Activity: Print every line from the start of the data, and when you reach the line with "Dokumentasjon: oppdater CLAUDE.md", include it and stop. Pictures are not part of the copy.

Edit tracking data:

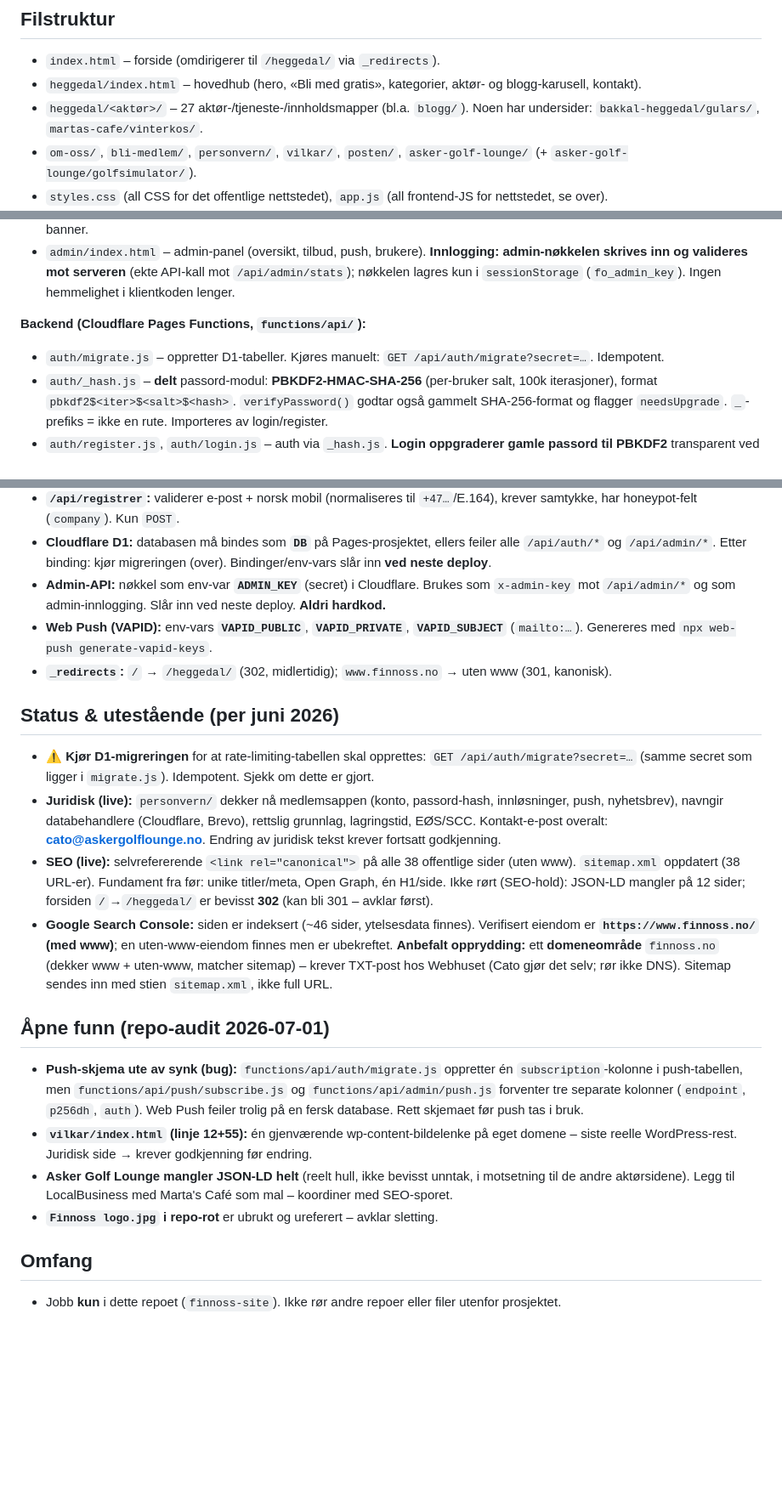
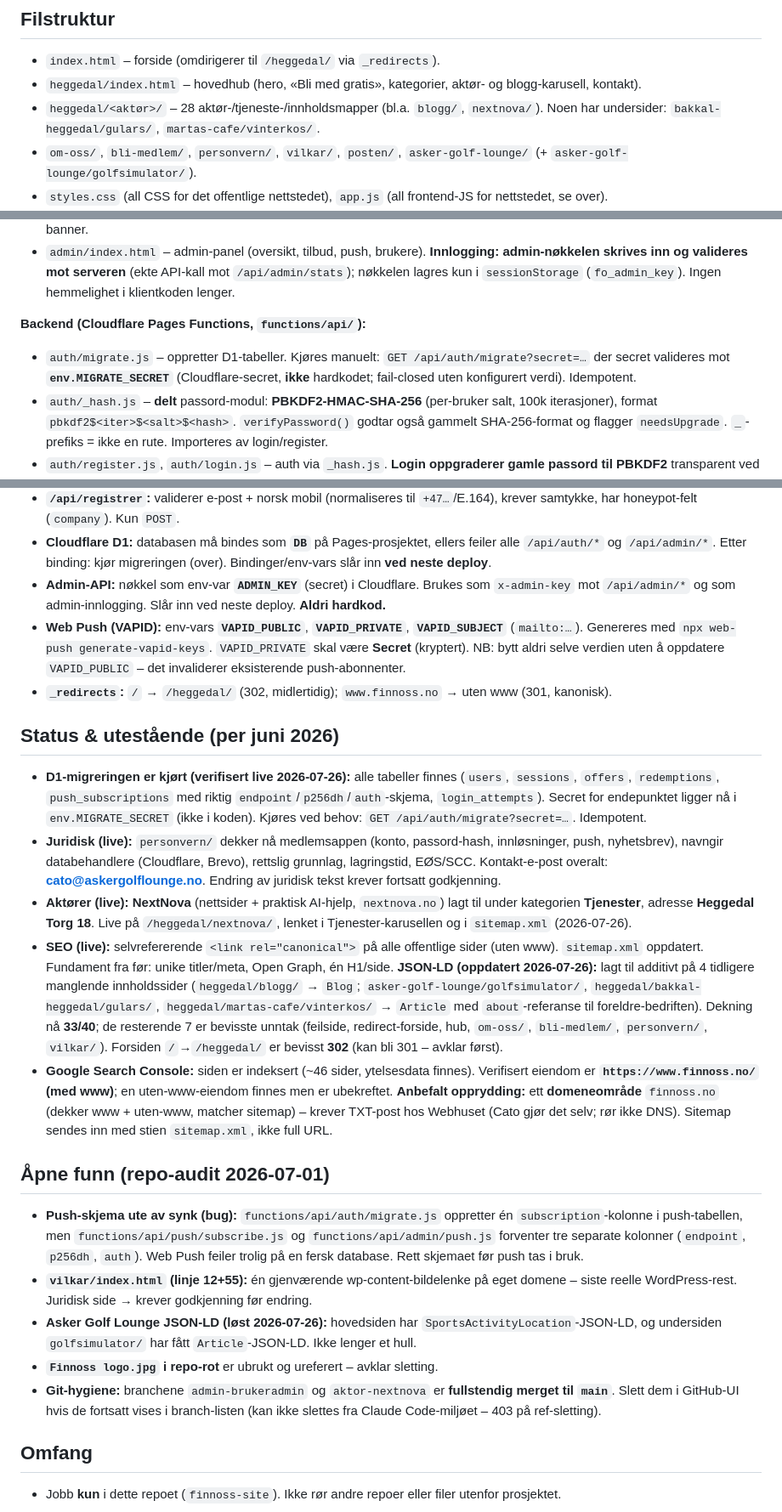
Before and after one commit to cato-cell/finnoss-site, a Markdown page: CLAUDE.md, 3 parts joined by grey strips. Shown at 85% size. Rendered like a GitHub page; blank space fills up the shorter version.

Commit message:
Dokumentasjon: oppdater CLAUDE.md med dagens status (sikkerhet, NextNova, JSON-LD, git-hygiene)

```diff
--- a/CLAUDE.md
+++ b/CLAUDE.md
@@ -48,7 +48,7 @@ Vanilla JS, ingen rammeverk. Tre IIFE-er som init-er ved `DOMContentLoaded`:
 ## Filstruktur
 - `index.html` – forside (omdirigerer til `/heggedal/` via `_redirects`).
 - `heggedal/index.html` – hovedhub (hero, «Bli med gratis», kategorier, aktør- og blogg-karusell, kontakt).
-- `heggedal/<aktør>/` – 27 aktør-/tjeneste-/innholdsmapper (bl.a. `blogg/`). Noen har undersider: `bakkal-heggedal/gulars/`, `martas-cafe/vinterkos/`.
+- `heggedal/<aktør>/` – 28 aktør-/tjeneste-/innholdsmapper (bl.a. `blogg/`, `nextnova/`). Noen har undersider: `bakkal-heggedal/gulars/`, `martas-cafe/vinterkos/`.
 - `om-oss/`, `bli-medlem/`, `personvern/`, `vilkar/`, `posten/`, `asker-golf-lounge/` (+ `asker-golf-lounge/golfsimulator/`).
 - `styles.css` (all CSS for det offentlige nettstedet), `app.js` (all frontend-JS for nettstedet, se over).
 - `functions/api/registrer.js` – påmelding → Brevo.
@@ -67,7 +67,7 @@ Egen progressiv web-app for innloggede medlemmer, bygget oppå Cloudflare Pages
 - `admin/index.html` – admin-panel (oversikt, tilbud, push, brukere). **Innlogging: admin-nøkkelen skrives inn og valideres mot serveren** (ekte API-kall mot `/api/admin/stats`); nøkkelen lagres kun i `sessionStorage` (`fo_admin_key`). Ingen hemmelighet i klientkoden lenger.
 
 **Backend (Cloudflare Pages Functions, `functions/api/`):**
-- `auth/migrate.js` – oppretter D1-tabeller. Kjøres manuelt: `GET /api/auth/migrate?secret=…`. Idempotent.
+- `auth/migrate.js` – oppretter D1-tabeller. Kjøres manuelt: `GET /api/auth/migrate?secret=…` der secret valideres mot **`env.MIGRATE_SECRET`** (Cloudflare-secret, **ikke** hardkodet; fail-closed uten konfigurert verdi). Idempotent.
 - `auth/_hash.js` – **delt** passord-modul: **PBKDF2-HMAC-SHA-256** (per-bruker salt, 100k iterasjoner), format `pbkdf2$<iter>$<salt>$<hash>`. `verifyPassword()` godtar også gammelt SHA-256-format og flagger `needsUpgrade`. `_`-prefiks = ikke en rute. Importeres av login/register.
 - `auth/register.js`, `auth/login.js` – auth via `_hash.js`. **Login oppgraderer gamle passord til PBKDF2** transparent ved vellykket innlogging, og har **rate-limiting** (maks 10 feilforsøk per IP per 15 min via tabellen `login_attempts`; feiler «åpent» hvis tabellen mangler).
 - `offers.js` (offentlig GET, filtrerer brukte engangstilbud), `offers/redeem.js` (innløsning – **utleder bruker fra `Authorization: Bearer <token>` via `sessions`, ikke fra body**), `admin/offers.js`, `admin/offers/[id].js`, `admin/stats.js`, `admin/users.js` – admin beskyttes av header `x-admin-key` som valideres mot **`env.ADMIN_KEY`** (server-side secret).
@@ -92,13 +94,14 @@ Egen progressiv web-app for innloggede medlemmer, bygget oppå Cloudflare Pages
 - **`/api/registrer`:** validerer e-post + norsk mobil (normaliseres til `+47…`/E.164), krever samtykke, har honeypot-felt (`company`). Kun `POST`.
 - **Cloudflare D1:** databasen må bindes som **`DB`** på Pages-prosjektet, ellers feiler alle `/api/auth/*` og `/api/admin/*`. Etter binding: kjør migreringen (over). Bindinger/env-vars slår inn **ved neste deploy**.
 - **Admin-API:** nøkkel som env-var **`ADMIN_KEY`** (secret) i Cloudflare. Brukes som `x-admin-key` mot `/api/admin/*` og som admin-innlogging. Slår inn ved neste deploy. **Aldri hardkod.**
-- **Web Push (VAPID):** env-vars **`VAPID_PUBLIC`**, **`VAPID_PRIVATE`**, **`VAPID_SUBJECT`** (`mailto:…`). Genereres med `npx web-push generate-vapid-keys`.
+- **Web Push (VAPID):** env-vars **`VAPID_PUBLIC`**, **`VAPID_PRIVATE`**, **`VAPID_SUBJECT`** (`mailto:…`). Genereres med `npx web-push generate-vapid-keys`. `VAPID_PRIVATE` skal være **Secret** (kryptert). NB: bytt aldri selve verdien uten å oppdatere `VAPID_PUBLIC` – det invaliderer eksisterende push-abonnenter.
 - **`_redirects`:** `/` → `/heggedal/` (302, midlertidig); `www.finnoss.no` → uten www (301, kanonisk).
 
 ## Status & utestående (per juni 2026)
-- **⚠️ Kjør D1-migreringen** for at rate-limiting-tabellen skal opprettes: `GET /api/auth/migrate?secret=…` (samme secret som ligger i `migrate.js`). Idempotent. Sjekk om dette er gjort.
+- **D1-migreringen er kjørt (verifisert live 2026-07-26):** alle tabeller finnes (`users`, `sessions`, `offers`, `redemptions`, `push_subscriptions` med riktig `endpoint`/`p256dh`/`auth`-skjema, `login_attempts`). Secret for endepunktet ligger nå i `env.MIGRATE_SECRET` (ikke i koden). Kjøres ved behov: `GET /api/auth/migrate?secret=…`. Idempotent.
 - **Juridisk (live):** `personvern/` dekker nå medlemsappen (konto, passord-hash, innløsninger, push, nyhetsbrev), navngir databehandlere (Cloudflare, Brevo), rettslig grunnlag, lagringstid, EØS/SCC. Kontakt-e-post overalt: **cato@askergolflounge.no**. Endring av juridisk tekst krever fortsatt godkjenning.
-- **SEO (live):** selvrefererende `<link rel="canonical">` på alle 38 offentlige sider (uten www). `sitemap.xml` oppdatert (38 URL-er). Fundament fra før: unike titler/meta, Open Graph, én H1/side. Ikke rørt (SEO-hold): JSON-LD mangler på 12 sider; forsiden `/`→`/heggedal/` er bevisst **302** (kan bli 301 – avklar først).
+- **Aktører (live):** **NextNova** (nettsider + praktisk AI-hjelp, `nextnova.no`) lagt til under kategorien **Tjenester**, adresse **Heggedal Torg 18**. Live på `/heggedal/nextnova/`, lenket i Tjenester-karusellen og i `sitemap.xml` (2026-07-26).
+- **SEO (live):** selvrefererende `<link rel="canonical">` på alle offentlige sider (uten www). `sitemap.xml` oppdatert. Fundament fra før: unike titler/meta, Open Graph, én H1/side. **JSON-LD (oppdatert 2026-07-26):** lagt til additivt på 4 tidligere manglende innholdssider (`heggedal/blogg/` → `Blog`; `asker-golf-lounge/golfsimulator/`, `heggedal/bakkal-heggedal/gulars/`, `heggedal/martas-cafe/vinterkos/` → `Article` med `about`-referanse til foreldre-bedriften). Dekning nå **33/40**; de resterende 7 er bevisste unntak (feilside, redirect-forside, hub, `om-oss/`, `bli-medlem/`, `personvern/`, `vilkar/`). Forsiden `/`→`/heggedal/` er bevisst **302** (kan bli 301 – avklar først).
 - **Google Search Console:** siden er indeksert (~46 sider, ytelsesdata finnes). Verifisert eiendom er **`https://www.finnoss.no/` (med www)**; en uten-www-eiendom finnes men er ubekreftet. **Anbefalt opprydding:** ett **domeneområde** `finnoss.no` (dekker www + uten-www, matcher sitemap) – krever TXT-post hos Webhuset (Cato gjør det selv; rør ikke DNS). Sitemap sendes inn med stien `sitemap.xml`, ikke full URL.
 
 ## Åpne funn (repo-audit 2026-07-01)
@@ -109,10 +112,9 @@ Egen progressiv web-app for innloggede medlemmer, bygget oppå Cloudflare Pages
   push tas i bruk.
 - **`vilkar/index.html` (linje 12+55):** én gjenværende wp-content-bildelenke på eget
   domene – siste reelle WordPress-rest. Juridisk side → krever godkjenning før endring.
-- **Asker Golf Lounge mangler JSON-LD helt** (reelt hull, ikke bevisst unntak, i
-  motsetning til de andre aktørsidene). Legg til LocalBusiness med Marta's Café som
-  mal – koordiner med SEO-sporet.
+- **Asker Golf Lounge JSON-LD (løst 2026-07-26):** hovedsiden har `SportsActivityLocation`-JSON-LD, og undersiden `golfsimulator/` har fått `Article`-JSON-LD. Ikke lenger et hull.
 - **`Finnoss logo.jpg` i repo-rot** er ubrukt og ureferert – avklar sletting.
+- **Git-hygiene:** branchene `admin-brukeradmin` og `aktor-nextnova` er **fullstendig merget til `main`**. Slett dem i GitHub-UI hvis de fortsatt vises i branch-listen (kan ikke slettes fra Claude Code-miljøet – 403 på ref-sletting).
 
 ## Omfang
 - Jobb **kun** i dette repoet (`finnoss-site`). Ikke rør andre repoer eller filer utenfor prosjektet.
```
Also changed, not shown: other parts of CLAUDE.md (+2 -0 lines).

Answer to the exercise:
Before and after one commit to cato-cell/finnoss-site, a Markdown page: CLAUDE.md, 3 parts joined by grey strips. Shown at 85% size. Rendered like a GitHub page; blank space fills up the shorter version.

Commit message:
Dokumentasjon: oppdater CLAUDE.md med dagens status (sikkerhet, NextNova, JSON-LD, git-hygiene)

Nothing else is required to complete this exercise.